TASK BRIEF: Pull out every line in the data that has the string "AZURE" in it.

Stored data
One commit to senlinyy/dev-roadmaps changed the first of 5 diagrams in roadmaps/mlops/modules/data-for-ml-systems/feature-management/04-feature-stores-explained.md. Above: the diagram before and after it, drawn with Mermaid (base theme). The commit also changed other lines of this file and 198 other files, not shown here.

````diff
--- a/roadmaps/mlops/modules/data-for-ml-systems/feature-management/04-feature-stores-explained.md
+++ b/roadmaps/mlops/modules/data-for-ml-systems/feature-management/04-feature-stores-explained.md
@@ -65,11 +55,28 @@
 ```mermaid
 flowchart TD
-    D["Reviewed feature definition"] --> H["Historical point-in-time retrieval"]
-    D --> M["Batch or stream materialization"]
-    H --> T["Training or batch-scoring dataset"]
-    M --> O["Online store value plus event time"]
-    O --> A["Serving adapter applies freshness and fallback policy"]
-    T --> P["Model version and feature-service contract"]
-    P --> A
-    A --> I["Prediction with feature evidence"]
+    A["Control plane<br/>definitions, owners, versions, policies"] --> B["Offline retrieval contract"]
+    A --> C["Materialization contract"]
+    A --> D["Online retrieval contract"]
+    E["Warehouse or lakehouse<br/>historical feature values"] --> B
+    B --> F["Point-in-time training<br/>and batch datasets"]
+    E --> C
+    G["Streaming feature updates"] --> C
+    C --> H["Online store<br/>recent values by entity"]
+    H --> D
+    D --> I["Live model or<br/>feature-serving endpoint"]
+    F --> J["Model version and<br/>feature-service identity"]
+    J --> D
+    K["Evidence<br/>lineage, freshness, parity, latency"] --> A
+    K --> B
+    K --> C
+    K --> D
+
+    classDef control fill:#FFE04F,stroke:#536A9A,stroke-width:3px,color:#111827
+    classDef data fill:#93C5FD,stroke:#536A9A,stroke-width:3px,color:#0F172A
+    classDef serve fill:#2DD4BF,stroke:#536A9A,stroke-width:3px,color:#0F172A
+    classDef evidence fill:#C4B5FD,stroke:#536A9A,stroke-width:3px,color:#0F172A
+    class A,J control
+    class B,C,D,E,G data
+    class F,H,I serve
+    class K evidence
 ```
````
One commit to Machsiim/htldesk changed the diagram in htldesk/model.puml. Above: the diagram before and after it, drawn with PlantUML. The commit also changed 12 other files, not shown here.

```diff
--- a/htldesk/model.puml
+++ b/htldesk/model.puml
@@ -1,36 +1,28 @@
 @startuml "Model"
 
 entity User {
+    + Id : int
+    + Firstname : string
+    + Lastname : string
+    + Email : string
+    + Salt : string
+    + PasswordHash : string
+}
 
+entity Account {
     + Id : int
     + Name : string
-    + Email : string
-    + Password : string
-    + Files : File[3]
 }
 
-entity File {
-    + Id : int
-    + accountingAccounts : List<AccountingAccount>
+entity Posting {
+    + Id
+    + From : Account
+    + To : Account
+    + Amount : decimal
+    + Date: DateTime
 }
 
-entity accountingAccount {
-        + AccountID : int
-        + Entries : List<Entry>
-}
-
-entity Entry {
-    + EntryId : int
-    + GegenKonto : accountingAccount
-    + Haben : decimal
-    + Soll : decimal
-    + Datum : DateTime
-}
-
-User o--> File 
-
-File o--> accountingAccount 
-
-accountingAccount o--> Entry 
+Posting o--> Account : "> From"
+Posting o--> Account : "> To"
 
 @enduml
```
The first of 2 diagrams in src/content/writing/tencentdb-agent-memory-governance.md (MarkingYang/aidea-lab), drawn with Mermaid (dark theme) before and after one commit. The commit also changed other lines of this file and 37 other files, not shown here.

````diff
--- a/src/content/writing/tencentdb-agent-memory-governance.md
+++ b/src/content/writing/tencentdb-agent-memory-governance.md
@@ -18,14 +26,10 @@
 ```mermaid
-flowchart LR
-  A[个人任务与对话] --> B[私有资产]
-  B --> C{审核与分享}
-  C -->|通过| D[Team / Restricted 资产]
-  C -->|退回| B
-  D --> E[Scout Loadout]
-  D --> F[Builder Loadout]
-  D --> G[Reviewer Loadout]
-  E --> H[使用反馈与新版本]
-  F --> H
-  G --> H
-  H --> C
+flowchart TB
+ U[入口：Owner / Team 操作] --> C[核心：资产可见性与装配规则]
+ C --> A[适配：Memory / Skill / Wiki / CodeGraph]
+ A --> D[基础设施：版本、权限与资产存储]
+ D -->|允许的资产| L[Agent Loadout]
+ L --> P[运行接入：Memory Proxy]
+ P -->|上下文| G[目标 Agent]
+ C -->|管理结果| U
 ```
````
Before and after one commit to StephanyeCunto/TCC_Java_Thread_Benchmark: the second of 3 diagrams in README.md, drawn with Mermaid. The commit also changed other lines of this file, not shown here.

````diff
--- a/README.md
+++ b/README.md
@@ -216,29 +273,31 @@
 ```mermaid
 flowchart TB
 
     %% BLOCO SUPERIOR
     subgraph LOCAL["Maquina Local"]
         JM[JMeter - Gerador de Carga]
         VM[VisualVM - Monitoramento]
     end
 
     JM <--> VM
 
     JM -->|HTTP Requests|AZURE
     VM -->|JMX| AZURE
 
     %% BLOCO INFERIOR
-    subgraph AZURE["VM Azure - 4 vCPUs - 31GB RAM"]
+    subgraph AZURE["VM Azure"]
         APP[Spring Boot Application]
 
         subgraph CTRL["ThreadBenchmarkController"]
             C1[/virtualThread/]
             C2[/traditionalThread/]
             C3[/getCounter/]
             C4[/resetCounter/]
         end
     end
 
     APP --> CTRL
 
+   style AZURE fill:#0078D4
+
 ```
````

REPLY:
     JM -->|HTTP Requests|AZURE
     VM -->|JMX| AZURE
-    subgraph AZURE["VM Azure - 4 vCPUs - 31GB RAM"]
+    subgraph AZURE["VM Azure"]
+   style AZURE fill:#0078D4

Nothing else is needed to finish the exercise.